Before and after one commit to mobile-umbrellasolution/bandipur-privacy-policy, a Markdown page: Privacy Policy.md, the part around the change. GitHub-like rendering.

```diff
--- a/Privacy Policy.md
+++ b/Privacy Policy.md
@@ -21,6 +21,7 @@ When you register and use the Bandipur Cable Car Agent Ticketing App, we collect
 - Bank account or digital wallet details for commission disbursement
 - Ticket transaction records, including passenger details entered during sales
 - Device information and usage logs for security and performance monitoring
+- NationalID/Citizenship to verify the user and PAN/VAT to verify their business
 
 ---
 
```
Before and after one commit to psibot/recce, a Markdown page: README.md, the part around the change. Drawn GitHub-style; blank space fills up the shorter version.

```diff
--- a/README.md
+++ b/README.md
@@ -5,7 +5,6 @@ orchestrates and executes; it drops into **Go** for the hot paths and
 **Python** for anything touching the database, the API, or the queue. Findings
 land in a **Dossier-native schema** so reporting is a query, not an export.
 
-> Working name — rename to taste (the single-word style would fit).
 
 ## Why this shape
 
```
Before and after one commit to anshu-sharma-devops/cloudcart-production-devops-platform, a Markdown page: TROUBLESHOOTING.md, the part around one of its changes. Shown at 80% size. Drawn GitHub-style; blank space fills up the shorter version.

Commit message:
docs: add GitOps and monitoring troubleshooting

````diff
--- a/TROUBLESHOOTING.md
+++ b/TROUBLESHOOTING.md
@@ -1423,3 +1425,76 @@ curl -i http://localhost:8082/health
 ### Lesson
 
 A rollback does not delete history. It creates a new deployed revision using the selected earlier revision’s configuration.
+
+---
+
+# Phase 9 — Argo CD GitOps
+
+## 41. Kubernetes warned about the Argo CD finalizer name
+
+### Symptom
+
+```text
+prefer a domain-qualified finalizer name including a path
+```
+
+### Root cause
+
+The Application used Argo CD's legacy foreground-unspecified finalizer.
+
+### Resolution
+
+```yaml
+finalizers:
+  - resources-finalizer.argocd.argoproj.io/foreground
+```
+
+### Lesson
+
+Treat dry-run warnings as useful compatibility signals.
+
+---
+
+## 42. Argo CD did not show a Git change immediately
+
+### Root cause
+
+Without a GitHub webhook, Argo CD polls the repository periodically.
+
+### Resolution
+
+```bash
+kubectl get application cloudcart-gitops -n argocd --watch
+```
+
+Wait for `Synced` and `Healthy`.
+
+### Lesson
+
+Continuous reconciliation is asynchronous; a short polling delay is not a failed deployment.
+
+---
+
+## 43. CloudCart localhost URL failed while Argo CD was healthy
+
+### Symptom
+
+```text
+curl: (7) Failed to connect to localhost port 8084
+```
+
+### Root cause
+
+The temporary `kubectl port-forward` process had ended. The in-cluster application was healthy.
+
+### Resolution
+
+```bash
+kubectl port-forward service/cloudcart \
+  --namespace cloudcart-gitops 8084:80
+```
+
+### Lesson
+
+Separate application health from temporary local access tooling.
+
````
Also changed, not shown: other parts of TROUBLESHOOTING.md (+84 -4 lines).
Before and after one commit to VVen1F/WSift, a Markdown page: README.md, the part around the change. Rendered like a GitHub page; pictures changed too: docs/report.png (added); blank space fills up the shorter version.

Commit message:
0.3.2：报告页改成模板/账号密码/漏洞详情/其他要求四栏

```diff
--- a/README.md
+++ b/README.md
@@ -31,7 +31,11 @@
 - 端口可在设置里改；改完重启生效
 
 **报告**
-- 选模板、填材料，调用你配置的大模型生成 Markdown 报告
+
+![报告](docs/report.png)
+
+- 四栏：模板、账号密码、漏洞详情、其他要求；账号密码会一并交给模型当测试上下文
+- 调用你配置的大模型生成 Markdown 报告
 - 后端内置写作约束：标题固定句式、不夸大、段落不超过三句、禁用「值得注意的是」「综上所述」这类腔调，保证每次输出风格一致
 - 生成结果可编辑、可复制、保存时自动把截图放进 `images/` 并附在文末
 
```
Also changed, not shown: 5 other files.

■ ■ ■ ■ ■ ■ ■

Task objective: Determine the number of lines in the entries that contain the word "around". Give that number and nothing more.

Exercise output: 4